The statue of Confederate Gen. Alfred Mouton, located on the corner of Jefferson Street and Lee Avenue in Lafayette, La. was taken down on Saturday (July 17.) The Generals full name was Jean-Jacques-Alfred-Alexandre Mouton and he was killed at the Battle of Mansfield, leading his men in a cavalry charge in 1864. Mouton owned 120 slaves, which was more than anyone else in the parish except his brother. His father was Alexandre Mouton, a senator and the 11th governor of Louisiana.

The statue of Mouton and others like it, are a continuous reminder of racial hatred and segregation from the Jim Crow-era of white supremacy in the south. This is the very reason why these monuments are being removed from public locations. Lafayette Mayor-President Josh Guillory said Saturday. "This is an historic day for Lafayette," He continued. "This is a day that starts the process of healing for our community. We didn't have mobs of people that took a chain or a rope to tear down the statue. It's not who we are. It's not Lafayette." KLFY reports the statue will be relocated, but it is unclear as to exactly to where the new location is.

The Alfred Mouton statue was donated to the city in 1922 by the Lafayette chapter of the United Daughters of the Confederacy 100 years ago. A local grassroots organization, Move the Mindset, committed to promoting racial and social justice was instrumental in having the statue moved. The city of Lafayette supported these efforts and joined in a legal battle last year to have the statue relocated. The trial to decide that matter was set to begin July 26, but the dispute was settle out of court. The United Daughters of the Confederacy signed an agreement to move the statue, and the city agreed to put up $20,000 to pay for a new base.

LOOK: Here are the biggest HBCUs in America

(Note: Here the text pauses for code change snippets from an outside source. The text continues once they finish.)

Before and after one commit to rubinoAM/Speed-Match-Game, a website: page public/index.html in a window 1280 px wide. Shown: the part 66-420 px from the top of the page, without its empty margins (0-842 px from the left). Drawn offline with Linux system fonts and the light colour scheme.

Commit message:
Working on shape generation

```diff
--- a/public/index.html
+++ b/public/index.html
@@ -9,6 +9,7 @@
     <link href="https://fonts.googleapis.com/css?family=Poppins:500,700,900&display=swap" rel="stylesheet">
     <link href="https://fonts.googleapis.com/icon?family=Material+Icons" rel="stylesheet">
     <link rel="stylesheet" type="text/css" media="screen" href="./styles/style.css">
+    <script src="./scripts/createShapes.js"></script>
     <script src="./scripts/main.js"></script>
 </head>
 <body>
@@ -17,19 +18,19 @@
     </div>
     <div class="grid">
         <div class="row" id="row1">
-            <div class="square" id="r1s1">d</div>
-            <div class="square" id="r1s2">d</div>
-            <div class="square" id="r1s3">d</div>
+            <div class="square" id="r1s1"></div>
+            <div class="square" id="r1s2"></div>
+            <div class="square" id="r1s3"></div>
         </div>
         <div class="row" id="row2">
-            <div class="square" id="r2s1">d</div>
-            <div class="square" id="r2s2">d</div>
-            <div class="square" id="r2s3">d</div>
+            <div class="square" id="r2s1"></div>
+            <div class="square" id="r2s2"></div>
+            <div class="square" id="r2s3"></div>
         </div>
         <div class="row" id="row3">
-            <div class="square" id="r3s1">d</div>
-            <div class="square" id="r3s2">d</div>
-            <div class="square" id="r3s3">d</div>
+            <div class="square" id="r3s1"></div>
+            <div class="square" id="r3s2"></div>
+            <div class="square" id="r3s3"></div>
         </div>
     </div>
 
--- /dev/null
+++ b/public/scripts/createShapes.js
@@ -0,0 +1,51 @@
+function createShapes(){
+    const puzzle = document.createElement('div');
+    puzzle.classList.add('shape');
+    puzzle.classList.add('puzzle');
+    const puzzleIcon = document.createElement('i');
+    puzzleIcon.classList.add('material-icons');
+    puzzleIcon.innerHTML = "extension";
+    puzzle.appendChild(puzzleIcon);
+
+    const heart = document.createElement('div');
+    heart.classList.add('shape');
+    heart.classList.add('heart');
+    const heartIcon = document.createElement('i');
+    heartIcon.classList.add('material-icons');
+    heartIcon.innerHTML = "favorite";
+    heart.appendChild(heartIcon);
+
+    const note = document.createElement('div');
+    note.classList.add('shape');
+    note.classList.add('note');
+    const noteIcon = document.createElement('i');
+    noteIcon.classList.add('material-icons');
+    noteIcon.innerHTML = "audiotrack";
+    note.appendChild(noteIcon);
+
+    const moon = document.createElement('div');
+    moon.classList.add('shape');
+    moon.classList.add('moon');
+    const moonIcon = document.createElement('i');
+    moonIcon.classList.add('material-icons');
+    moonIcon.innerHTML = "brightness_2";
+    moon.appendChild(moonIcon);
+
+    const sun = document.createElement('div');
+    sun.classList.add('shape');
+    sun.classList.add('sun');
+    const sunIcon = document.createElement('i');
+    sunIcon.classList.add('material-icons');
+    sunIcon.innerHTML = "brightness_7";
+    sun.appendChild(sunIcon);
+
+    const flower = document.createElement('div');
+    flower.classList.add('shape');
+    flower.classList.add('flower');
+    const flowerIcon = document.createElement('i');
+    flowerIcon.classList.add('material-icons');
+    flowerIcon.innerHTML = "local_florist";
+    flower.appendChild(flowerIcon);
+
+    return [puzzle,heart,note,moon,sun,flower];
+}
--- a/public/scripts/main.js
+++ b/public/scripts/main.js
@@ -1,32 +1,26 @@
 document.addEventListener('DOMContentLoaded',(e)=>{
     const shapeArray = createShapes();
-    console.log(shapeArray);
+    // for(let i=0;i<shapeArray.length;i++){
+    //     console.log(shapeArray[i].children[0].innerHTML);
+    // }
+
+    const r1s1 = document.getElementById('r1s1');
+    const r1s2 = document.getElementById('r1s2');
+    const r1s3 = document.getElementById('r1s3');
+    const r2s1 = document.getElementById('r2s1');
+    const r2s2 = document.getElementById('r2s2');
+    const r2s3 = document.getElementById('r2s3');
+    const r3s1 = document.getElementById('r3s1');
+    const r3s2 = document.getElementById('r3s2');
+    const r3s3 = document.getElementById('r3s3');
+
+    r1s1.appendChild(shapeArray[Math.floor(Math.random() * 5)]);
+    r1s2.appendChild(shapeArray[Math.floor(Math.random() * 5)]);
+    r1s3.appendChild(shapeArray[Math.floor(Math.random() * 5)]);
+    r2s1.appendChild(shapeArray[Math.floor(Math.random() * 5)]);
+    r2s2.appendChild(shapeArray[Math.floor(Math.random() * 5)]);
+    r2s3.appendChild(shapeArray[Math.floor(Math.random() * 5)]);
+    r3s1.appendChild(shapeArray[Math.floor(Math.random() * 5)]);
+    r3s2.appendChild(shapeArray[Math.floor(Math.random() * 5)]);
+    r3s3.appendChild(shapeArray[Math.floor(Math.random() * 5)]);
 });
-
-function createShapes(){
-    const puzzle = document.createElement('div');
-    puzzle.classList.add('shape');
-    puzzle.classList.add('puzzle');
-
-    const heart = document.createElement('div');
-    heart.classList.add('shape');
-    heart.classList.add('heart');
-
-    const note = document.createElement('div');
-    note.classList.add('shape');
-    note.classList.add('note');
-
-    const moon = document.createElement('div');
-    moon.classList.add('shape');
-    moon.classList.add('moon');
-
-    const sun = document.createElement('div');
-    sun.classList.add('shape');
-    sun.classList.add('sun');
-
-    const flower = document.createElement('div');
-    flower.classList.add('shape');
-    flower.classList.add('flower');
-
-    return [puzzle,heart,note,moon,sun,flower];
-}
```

More than 100 historically Black colleges and universities are designated by the U.S. Department of Education, meeting the definition of a school "established prior to 1964, whose principal mission was, and is, the education of black Americans."

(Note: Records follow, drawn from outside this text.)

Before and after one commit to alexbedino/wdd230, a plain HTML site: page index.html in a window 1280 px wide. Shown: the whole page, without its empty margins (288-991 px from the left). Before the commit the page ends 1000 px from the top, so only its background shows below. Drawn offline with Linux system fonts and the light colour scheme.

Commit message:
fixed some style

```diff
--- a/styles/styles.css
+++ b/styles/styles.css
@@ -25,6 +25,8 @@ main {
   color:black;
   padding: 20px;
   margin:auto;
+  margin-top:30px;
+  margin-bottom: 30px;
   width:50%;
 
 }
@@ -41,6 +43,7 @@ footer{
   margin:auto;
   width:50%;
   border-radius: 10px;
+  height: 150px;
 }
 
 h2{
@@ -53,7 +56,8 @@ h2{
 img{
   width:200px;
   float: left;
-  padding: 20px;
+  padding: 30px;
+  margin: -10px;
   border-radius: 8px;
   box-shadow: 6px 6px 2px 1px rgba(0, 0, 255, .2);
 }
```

StudySoup compiled the 20 largest historically Black colleges and universities in the nation, based on 2021 data from the U.S. Department of Education's National Center for Education Statistics. Each HBCU on this list is a four-year institution, and the schools are ranked by the total student enrollment.